* [MATERIAL FOR THIS TASK]
Start of Block
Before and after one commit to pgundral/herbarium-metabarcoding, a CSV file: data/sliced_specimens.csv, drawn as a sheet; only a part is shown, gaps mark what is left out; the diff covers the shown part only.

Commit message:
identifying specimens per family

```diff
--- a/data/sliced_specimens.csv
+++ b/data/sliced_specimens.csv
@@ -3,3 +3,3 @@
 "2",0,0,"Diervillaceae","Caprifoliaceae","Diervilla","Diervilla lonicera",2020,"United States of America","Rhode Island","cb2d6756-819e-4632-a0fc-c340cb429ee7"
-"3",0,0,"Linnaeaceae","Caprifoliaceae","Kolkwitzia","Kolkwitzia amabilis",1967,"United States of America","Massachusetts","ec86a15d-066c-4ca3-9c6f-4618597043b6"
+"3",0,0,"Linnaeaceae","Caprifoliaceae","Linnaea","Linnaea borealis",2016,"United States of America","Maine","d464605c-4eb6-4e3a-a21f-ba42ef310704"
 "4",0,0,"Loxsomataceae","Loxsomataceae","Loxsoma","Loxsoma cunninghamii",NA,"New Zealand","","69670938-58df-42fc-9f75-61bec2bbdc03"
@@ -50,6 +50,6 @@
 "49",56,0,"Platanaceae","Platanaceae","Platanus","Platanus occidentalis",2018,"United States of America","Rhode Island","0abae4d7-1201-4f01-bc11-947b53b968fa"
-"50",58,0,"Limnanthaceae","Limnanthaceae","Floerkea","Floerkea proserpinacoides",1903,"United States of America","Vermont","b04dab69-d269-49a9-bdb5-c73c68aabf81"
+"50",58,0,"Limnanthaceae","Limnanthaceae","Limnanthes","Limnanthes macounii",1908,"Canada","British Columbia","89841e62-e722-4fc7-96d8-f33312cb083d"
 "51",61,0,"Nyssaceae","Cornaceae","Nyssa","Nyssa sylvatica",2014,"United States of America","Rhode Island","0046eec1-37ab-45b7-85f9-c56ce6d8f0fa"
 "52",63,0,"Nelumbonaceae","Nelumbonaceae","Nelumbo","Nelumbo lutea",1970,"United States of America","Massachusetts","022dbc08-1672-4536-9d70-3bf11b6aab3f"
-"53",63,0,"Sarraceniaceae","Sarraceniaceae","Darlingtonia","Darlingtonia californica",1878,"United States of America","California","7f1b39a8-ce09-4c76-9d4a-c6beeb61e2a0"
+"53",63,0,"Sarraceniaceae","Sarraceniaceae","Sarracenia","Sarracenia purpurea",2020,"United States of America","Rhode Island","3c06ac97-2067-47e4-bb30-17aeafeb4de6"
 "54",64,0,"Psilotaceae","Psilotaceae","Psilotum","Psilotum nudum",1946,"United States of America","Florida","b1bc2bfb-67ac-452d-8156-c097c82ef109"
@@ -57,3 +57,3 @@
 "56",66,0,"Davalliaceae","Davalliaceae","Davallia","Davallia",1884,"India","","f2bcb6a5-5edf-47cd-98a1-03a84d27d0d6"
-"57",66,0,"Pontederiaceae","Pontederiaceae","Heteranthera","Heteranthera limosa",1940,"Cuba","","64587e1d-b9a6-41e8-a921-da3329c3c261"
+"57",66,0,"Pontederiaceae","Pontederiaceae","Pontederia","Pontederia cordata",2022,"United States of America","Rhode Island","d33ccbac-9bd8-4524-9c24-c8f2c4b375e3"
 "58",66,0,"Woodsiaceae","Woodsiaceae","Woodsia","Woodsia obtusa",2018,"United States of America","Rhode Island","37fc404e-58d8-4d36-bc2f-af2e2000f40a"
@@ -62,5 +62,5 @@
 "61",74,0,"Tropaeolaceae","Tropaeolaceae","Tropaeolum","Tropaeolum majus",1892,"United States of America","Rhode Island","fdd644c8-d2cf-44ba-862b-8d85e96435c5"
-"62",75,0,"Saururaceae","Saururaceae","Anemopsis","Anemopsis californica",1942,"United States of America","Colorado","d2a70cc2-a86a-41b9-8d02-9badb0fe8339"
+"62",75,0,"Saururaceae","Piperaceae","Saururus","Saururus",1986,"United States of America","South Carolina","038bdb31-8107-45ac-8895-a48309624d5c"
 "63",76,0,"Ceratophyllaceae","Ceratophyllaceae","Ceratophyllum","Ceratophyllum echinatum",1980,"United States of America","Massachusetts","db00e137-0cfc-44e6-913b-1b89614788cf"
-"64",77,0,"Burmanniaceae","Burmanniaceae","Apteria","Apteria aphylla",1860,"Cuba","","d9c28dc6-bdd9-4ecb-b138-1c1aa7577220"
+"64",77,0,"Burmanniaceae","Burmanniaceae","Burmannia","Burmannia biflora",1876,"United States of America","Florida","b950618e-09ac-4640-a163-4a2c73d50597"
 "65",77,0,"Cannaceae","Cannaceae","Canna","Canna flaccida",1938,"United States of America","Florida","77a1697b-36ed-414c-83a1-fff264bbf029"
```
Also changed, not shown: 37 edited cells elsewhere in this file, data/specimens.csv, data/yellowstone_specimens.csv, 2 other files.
End of Block
Start of Block
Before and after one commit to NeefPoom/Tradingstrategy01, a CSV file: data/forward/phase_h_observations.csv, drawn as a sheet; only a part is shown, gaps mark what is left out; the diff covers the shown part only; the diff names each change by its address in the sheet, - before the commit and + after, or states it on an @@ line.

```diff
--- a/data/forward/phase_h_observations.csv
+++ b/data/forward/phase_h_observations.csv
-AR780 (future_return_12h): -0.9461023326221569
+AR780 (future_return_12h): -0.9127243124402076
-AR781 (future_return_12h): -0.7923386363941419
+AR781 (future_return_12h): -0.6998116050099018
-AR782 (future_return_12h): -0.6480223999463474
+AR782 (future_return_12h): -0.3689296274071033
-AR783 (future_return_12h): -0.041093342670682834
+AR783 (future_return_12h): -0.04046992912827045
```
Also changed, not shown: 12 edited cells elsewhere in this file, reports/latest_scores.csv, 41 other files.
End of Block
* [TASK INSTRUCTIONS] Would you please return every line in the listing where "Island" shows up?

* [ANSWER AREA]
 "2",0,0,"Diervillaceae","Caprifoliaceae","Diervilla","Diervilla lonicera",2020,"United States of America","Rhode Island","cb2d6756-819e-4632-a0fc-c340cb429ee7"
 "49",56,0,"Platanaceae","Platanaceae","Platanus","Platanus occidentalis",2018,"United States of America","Rhode Island","0abae4d7-1201-4f01-bc11-947b53b968fa"
 "51",61,0,"Nyssaceae","Cornaceae","Nyssa","Nyssa sylvatica",2014,"United States of America","Rhode Island","0046eec1-37ab-45b7-85f9-c56ce6d8f0fa"
+"53",63,0,"Sarraceniaceae","Sarraceniaceae","Sarracenia","Sarracenia purpurea",2020,"United States of America","Rhode Island","3c06ac97-2067-47e4-bb30-17aeafeb4de6"
+"57",66,0,"Pontederiaceae","Pontederiaceae","Pontederia","Pontederia cordata",2022,"United States of America","Rhode Island","d33ccbac-9bd8-4524-9c24-c8f2c4b375e3"
 "58",66,0,"Woodsiaceae","Woodsiaceae","Woodsia","Woodsia obtusa",2018,"United States of America","Rhode Island","37fc404e-58d8-4d36-bc2f-af2e2000f40a"
 "61",74,0,"Tropaeolaceae","Tropaeolaceae","Tropaeolum","Tropaeolum majus",1892,"United States of America","Rhode Island","fdd644c8-d2cf-44ba-862b-8d85e96435c5"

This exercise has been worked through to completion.